Screenshot and code edit data
┄┄┄┄┄┄┄┄┄┄┄┄┄┄┄┄┄┄┄┄

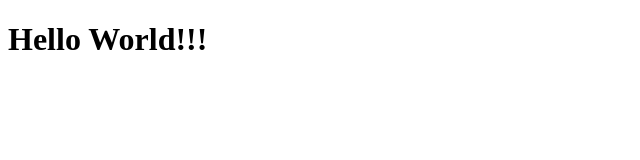
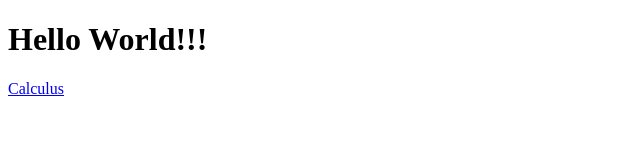
Before and after one commit to zhangkunr/zhangkunr.github.io, a plain HTML site: page index.html in a window 1280 px wide. Shown: the full height of the page, 0-640 px from the left. Drawn offline with Linux system fonts and the light colour scheme.

Commit message:
add calculus 2

```diff
--- a/index.html
+++ b/index.html
@@ -7,5 +7,6 @@
 </head>
 <body>
     <h1>Hello World!!!</h1>
+    <a href="./Calculus Early Transcendentals 8th Edition.pdf">Calculus</a>
 </body>
 </html>
```
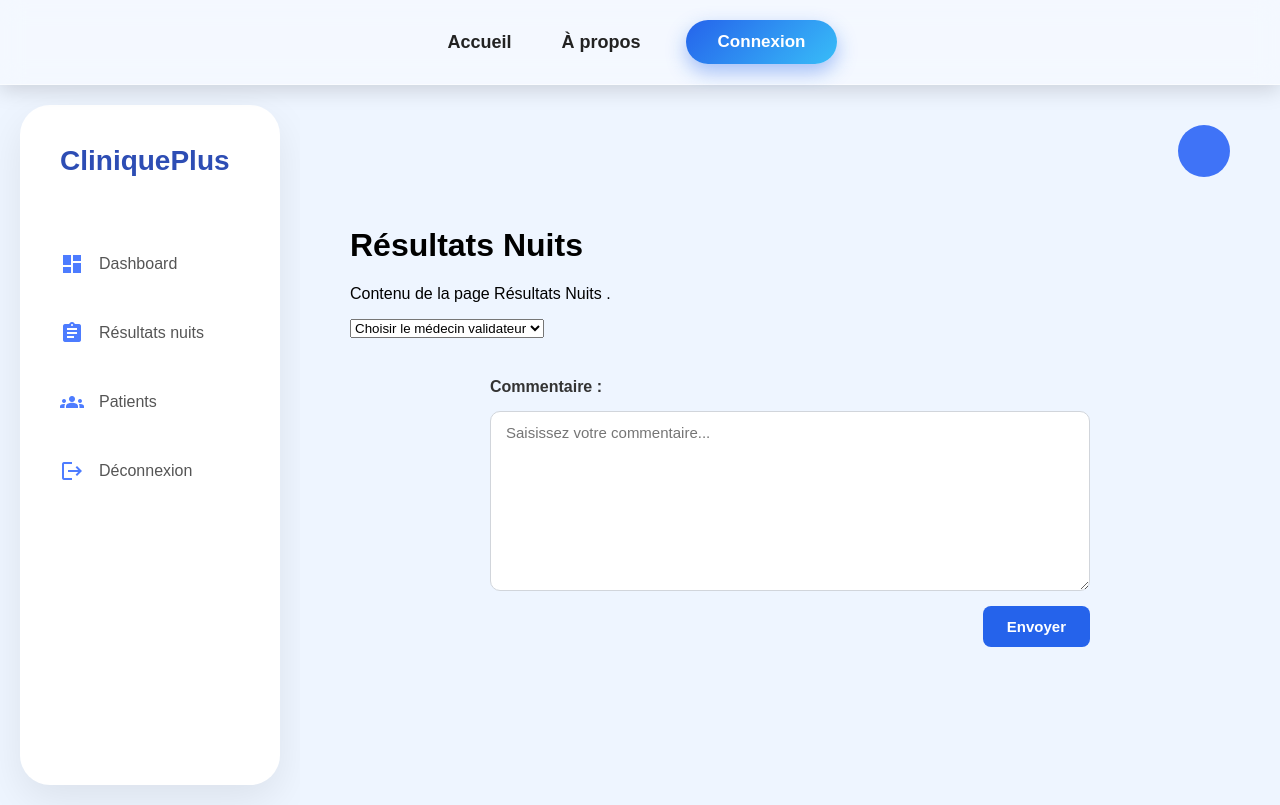
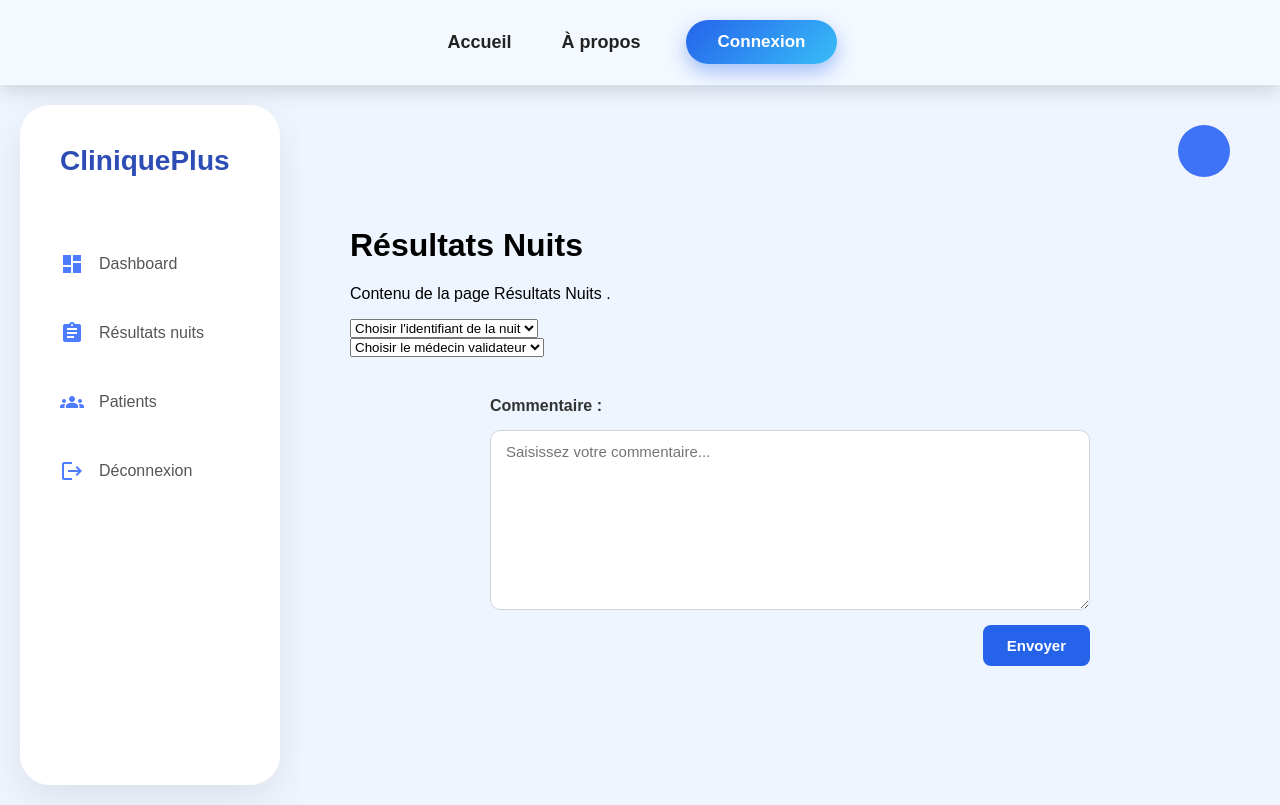
Before and after one commit to emfall2015/clinique_plus_interface_utilisateur, an Angular app: page /layout/resultats-nuits in a window 1280 px wide. Built offline with nearby package versions, Linux system fonts and the light colour scheme.

Commit message:
Affichage nuits non traitrees

```diff
--- a/src/app/nuit-service.ts
+++ b/src/app/nuit-service.ts
@@ -8,4 +8,8 @@ export class NuitService {
     getMedecins(){
     return this.http.get('http://localhost:3000/medecins_validateurs');
     }
+
+    getNuitsNonTraitees(){
+    return this.http.get('http://localhost:3000/nuitEtude');
+    }
 }
--- a/src/app/resultats_nuits/resultats_nuits.html
+++ b/src/app/resultats_nuits/resultats_nuits.html
@@ -1,12 +1,45 @@
 <h1> Résultats Nuits </h1>
 
 <p>Contenu de la page Résultats Nuits .</p>
+
+<select id="id_nuit" (click)="listerNuitsNonTraitees()">
+    <option> Choisir l'identifiant de la nuit </option>
+     @for (nuit of NuitsNontraitees(); track nuit.id) {
+    <option> {{ nuit.id_nuit }}  </option>
+  }
+</select>
+<br>
+
+  <!-- @if (NuitsNontraitees().length === 0) {
+  <p>Aucune nuit trouvée.</p>
+} @else {
+  <table>
+    <thead>
+      <tr>
+        <th>id nuit</th>
+        <th>date nuit</th>
+        <th>type d'études</th>
+      </tr>
+    </thead>
+    <tbody>
+      @for (nuit of NuitsNontraitees(); track nuit.id_nuit) {
+        <tr>
+          <td>{{ nuit.id_nuit }}</td>
+          <td>{{ NuitsNontraitees.date_nuit }}</td>
+          <td>{{ NuitsNontraitees.type_etude }}</td>
+        </tr>
+      }
+    </tbody>
+  </table>
+} -->
+
 
 <select name="" id="" (click)="listerMedecins()">
     <option> Choisir le médecin validateur </option>
      @for (medecin of medecins(); track medecin.id) {
     <option> {{ medecin.nom}} {{ medecin.prenom }} - {{medecin.specialite }} </option>}
 </select>
+
 <div class="commentaire-container">
   <label for="commentaire">Commentaire :</label>
 
--- a/src/app/resultats_nuits/resultats_nuits.ts
+++ b/src/app/resultats_nuits/resultats_nuits.ts
@@ -23,4 +23,18 @@ export class ResultatsNuits {
     });
   }
 
+  NuitsNontraitees= signal<any | null>(null);
+
+  listerNuitsNonTraitees() {
+    this.nuitService.getNuitsNonTraitees().subscribe({
+      next: (res: {NuitsNontraitees? : [{}]}) => {
+
+        this.NuitsNontraitees.set(res["NuitsNontraitees"]);
+        console.log(this.NuitsNontraitees);
+      },
+      error: err => console.error(err)
+    });
+  }
+
+
 }
```
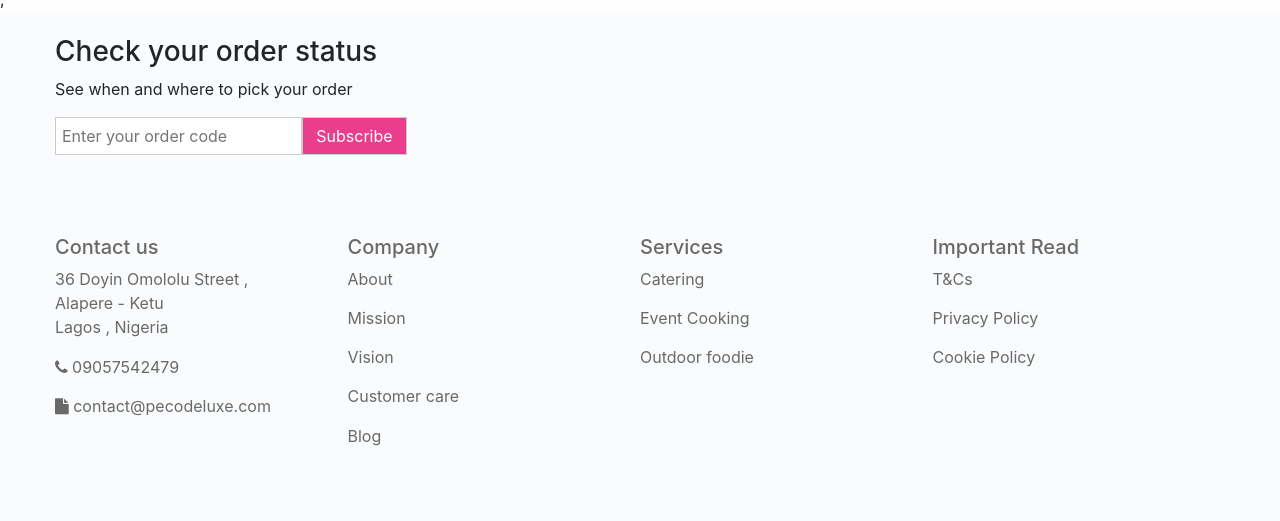
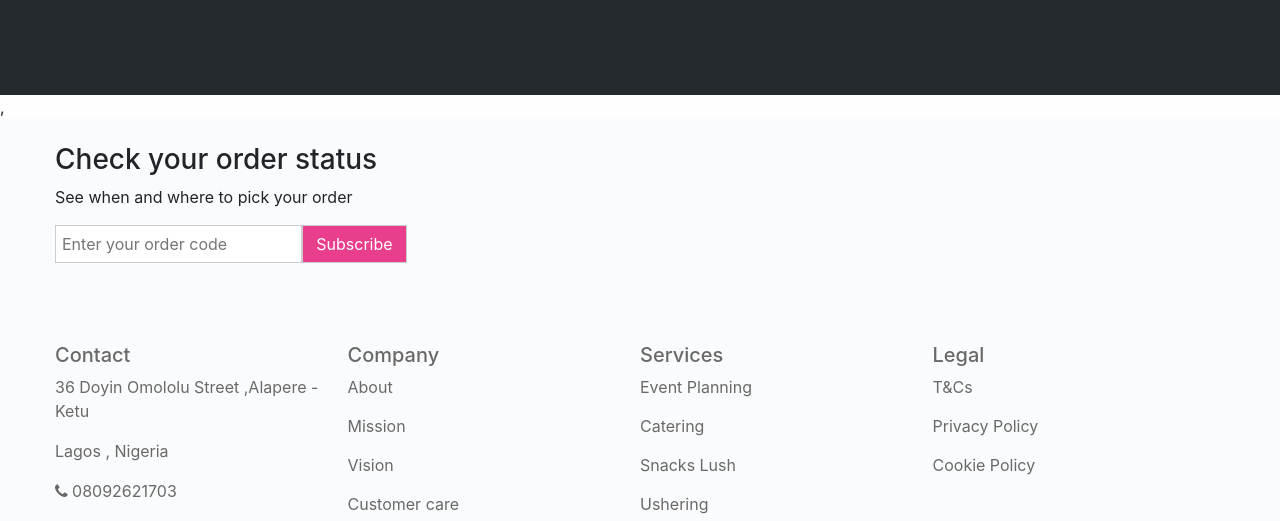
Before and after one commit to adebright/peco-deluxe, a plain HTML site: page index.html in a window 1280 px wide. Shown: the part 3968-4489 px from the top of the page. Drawn offline with Linux system fonts and the light colour scheme.

```diff
--- a/css/main.css
+++ b/css/main.css
@@ -981,6 +981,7 @@
     width : 100%;
     object-fit: cover;
     padding-bottom: .25rem;
+    height: 40vw;
 }
 .bg-gray-light {
   background-color: #fafbfc!important;
@@ -991,7 +992,7 @@
 .text-gray-dark {
   color : #24292e;
 }
-@media (max-width : 576px){
+@media (min-width : 576px){
 
   .pc-input-h10 {
     height : 40px;
@@ -2205,9 +2206,6 @@
     .d-active-sm {
         display : block;
     }
-    /* .sticky {
-        display: none;
-    } */
     .main-now {
         width : 50%;
         height: 100%;
@@ -2446,6 +2444,9 @@
     margin-right: 10px;
     border-radius: 10px;
   }
+  /* .img-rectangular {
+    height: 30vw;
+} */
 }
 @media (min-width : 992px){
    .wrapper {
--- a/index.html
+++ b/index.html
@@ -564,20 +564,20 @@
                         </div>
                     </div>
                 </div>
-                <div class="wrap  pad-top-2 pad-bottom-2 m-b-1">
+                <div class="wrap justify-content-between pad-top-2 pad-bottom-2">
                     <div class="wrap-md-3 wrap-sm-12 footer-text  m-b-1">
-                        <h5 class="footer-menu-heading">Contact us</h5>
+                        <h5 class="footer-menu-heading">Contact</h5>
                         <address>
-                            <a>36 Doyin Omololu Street , <bre>
-                               </br> Alapere - Ketu </br>
-                               Lagos , Nigeria
+                            <a href="#">
+                            <p>36 Doyin Omololu Street ,Alapere - Ketu</p>
+                             <p>Lagos , Nigeria </p>
                             </a>
 
                         </address>
-                        <a class="footer-list" href="#"><i class="fa fa-phone"></i> 09057542479</a>
-                        <a class="footer-list" href="#"><i class="fa fa-file"></i> contact@pecodeluxe.com</a>
+                        <a class="footer-list" href="#"><i class="fa fa-phone"></i> 08092621703</a>
+                        <a class="footer-list" href="#"><i class="fa fa-file"></i> pecodeluxeenterprise@gmail.com</a>
                     </div>
-                    <div class="wrap-md-3 footer-text  m-b-1">
+                    <div class="wrap-md-3  wrap-sm-3 footer-text  m-b-1">
                         <h5 class="footer-menu-heading">Company</h5>
                         <a class="footer-list" href="#">About</a>
                         <a class="footer-list" href="#">Mission</a>
@@ -585,14 +585,16 @@
                         <a class="footer-list" href="#">Customer care</a>
                         <a class="footer-list" href="#">Blog</a>
                     </div>
-                    <div class="wrap-md-3 footer-text  m-b-1">
+                    <div class="wrap-md-3 wrap-sm-3 footer-text  m-b-1">
                         <h5 class="footer-menu-heading">Services</h5>
+                        <a class="footer-list" href="#">Event Planning</a>
                         <a class="footer-list" href="#">Catering</a>
-                        <a class="footer-list" href="#">Event Cooking</a>
-                        <a class="footer-list" href="#">Outdoor foodie</a>
+                        <a class="footer-list" href="#">Snacks Lush</a>
+                        <a class="footer-list" href="#">Ushering</a>
+                        <a class="footer-list" href="#">Winery</a>
                     </div>
-                    <div class="wrap-md-3 footer-text  m-b-1">
-                        <h5 class="footer-menu-heading">Important Read</h5>
+                    <div class="wrap-md-3 wrap-sm-3 footer-text  m-b-1">
+                        <h5 class="footer-menu-heading">Legal</h5>
                         <a class="footer-list" href="#">T&Cs</a>
                         <a class="footer-list" href="#">Privacy Policy</a>
                         <a class="footer-list" href="#">Cookie Policy</a>
```
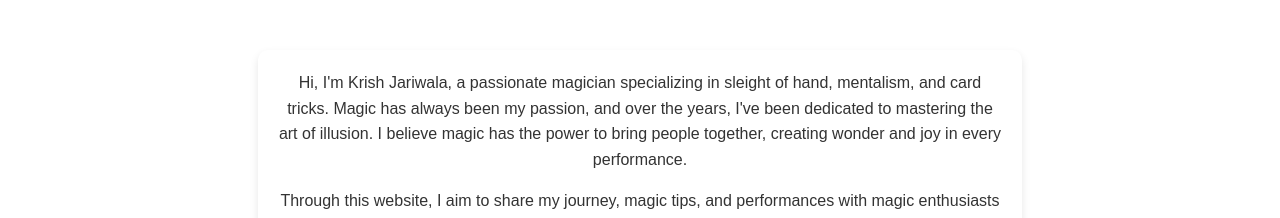
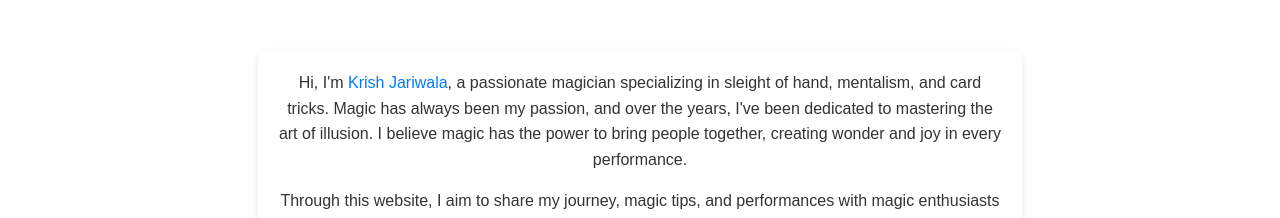
Before and after one commit to Krishkkkk/Krish, a plain HTML site: page about.html in a window 1280 px wide. Shown: the part 326-544 px from the top of the page. Drawn offline with nearby package versions, Linux system fonts and the light colour scheme; files that its build step writes are made by us from their sources; a script that the page names is missing.

Commit message:
Update about.html

```diff
--- a/about.html
+++ b/about.html
@@ -94,7 +94,7 @@
 
 
                     <p>
-                        Hi, I'm Krish Jariwala, a passionate magician specializing in sleight of hand, mentalism, and card tricks.
+                        Hi, I'm <a href="https://www.instagram.com/jari_krish/" target="_blank">Krish Jariwala</a>, a passionate magician specializing in sleight of hand, mentalism, and card tricks.
                         Magic has always been my passion, and over the years, I've been dedicated to mastering the art of illusion.
                         I believe magic has the power to bring people together, creating wonder and joy in every performance.
                     </p>
```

┄┄┄┄┄┄┄┄┄┄┄┄┄┄┄┄┄┄┄┄

Exercise directions -> Copy out all the lines of the records that include "heading".

Response ->
-                        <h5 class="footer-menu-heading">Contact us</h5>
+                        <h5 class="footer-menu-heading">Contact</h5>
                         <h5 class="footer-menu-heading">Company</h5>
                         <h5 class="footer-menu-heading">Services</h5>
-                        <h5 class="footer-menu-heading">Important Read</h5>
+                        <h5 class="footer-menu-heading">Legal</h5>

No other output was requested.